Credit doesn’t have to be an all or nothing, either. You can give partial credit to an educational activity- you can include sessions like those above but just not give credit for those sessions (perhaps as an early morning or lunch session).
Your education is what you make it!
I’ve seen (and heard) that providers assume if they joint- or co- sponsor an educational activity with another provider, they meet the requirements for Criterion 20. I’ve even seen “co-sponsorship” as an exchange of organizational logos without any real collaboration.
While it’s great that CME providers are working with other CME providers, rubber-stamping a CME activity for credit is NOT building “bridges with other stakeholders through collaboration and cooperation.” Thankfully the ACCME provided clarification on this within their note on the Criterion, but as providers, we should ask ourselves how we can work meaningfully with other providers to improve the education for the learners, and consider that throughout the planning process. We should also look beyond CME providers alone, and collaborate with other professional healthcare associations.
Admittedly, this is one of the easiest ways to demonstrate compliance with Criterion 3, but there is no requirement to have learning objectives.
One thing to consider- you still must show how your activities are designed to change competence, performance or patient outcomes, and learning objectives are just part of that process. When creating learning objectives, think about how the learner will actually change their practice (is it attainable? is it reasonable? is it measurable? is it even plausible- such as training physicians to treat the zombie apocalypse?). How will the activity close the professional practice gap?
As always, look at the ACCME’s compendium of case examples, not just for areas of compliance, but for areas of non-compliance.
(Not a rumor, just an FYI)
For July 2013 Cohorts and later, the ACCME is now requiring that the provider describe in the self-study if/how employees of a commercial interest participate in CME activities.
It’s on page 2- start preparing.
Thanks to Sue Pelletier for this one!
The first thing I have to say is OUCH. That ouch is for when the binder inevitably drops on my toe due to gravity and 20 lbs of paper.
When you’re getting your stuff together, think like a surveyor. Would YOU want to read through 400 pages of words to find how you address practice gaps, how you identify and resolve COI, and how you analyze your overall program (to name a few)? Your CME program may be doing some amazing education, but when you tell your story, be concise. Be direct. Tell what you’re doing, not a Beowulf-length epic novel.

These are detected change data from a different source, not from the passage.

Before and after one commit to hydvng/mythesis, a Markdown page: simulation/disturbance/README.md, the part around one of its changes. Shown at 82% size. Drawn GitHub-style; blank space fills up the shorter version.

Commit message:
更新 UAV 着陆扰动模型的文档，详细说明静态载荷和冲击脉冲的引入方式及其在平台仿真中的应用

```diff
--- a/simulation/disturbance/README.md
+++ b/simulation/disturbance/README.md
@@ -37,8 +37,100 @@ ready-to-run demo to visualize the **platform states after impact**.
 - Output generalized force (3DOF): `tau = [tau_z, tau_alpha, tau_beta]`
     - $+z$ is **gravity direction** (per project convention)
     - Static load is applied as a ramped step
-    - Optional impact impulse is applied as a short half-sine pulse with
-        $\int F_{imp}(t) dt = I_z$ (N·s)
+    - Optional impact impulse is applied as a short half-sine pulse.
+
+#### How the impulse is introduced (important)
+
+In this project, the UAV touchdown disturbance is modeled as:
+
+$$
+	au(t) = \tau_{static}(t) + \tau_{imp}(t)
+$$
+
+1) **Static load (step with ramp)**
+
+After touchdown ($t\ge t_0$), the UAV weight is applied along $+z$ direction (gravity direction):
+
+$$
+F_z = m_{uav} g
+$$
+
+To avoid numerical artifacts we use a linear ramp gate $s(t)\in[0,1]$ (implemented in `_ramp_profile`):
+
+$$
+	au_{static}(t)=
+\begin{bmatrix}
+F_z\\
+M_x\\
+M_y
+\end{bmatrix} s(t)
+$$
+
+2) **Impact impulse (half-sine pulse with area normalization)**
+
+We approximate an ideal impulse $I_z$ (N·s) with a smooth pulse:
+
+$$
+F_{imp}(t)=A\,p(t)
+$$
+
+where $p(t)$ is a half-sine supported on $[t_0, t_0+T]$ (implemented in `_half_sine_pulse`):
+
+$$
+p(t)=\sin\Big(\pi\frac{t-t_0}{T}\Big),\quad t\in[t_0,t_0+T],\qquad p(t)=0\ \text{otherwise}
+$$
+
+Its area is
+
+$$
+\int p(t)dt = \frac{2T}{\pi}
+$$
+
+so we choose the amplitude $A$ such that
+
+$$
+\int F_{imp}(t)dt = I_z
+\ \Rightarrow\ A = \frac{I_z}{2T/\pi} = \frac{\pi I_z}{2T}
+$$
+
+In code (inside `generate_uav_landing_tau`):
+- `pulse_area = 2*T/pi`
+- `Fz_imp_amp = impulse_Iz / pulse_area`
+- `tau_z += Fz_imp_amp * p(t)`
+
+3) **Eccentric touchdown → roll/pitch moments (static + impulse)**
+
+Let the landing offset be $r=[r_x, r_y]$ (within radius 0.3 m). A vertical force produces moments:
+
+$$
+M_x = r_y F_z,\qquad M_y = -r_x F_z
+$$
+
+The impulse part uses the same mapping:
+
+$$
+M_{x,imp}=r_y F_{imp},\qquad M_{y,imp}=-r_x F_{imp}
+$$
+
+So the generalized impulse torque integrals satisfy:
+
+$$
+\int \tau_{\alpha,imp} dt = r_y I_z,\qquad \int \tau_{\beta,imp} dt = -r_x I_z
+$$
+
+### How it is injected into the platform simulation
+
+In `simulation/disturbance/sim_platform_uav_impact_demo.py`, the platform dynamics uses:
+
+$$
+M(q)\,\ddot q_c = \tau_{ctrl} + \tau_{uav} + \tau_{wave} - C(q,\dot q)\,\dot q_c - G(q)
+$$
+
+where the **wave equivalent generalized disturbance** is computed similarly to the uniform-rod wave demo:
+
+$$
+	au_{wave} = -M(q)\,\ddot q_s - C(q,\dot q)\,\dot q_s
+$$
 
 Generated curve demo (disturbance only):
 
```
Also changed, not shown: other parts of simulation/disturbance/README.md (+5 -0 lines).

Tell your story, and then back it up with your evidence. If your evidence is on one page of your planning form, there is no need to include your entire planning form (as an example). If you have a policy attached to your disclosure form, just include the signed disclosure part.
Same thing goes for your activity files- include what you need for the labels- there is no duplication. More doesn’t necessarily mean better.
Take your time, and if you need help- ask the ACCME, go to one of their workshops, or if you need it, hire someone!
The SCS strike again! This question keeps coming up over and over- either through written comments or hallway discussions like at the 23rd Annual Conference of the National Task Force on CME Provider/Industry Collaboration meeting (some of us only made it to the hallway). Unlike that meeting, the space and place issue is often a back and forth between providers and industry.
The ACCME provided some guidance about space or place related to SCS 4.2, and more in the compendium about what I can only assume were poster abstracts (but I could be wrong).
My understanding- educational space = no promotion. Anywhere outside of that = promotion. Sounds very simple, but there’s no “50 feet from entrance” rule.
I think as CME providers, there’s the tacky aspect and the non-compliance aspect. It’s up to us to decide how high we want to set the bar.